WHAT YOU NEED TO DO ::
The answer must consist of every line below that holds the word "bottom".
========
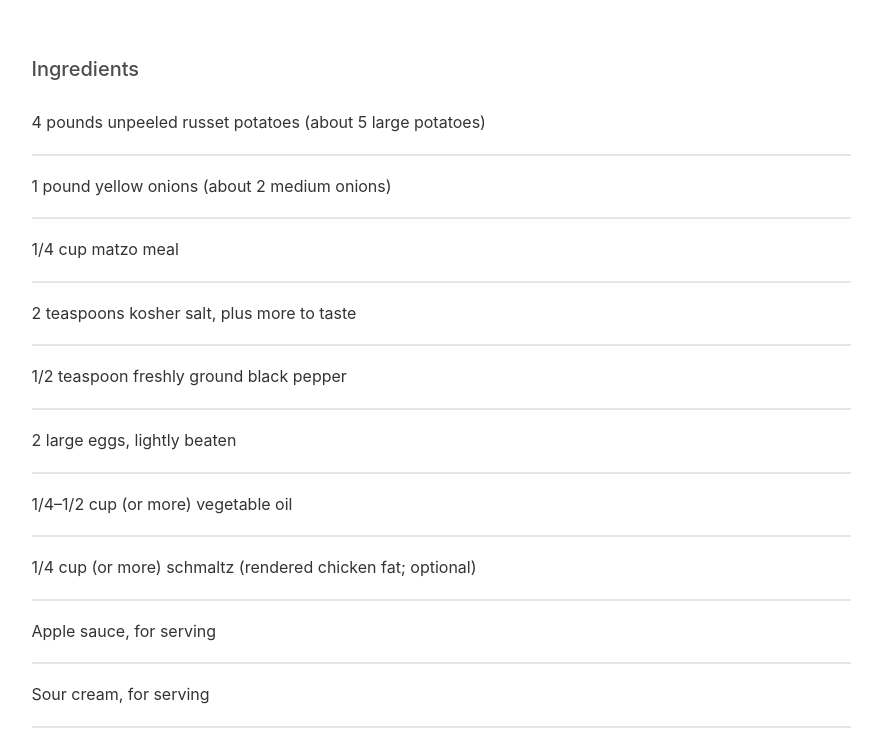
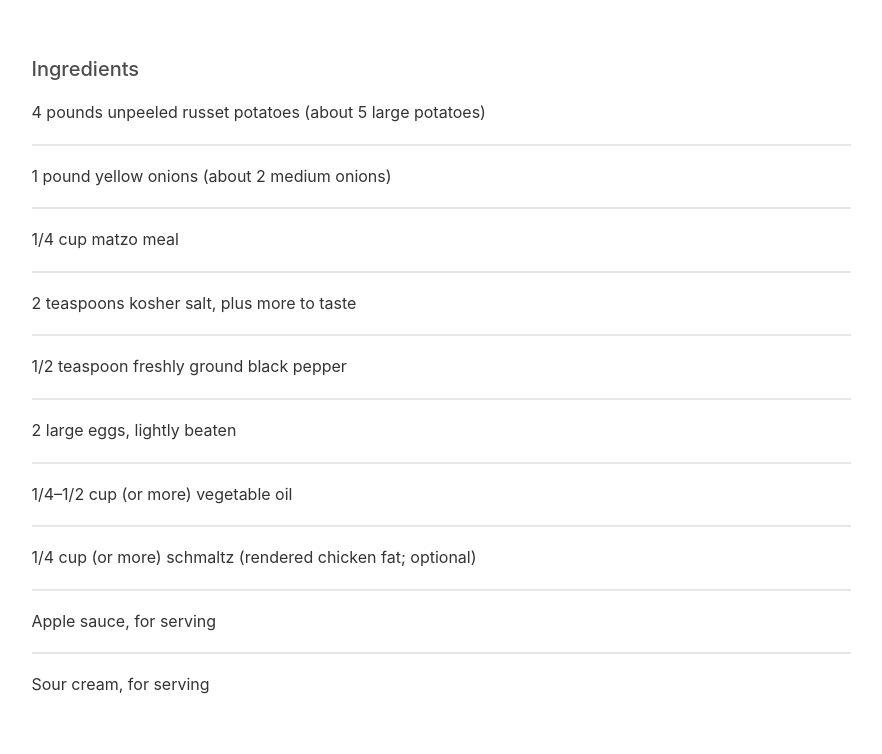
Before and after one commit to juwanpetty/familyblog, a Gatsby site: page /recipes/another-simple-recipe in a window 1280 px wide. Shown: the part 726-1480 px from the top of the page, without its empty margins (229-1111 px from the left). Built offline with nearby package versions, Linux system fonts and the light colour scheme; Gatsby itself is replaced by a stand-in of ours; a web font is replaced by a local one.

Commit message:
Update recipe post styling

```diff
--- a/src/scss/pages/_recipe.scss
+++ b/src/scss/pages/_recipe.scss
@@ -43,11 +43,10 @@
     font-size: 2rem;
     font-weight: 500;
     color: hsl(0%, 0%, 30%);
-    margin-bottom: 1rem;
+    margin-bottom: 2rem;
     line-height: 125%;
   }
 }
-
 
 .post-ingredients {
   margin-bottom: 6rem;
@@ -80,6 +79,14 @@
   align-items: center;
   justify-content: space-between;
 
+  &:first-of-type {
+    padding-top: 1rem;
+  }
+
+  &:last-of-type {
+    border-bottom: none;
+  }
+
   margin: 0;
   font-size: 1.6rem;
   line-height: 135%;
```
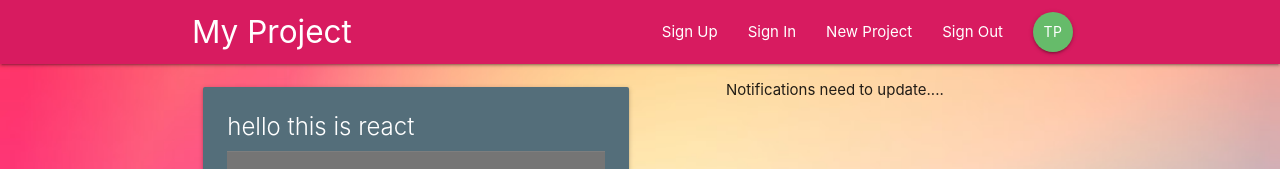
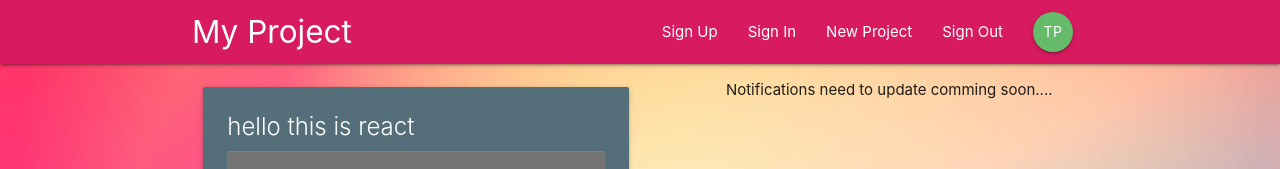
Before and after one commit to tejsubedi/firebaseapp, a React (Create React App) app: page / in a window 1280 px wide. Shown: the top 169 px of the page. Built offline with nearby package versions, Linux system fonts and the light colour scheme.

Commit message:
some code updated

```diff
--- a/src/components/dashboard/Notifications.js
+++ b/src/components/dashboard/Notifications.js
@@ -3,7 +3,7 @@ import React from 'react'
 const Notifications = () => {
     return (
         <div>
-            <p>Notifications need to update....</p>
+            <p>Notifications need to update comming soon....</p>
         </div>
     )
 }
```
========
EXERCISE RESPONSE ::
-    margin-bottom: 1rem;
+    margin-bottom: 2rem;
   margin-bottom: 6rem;
+    border-bottom: none;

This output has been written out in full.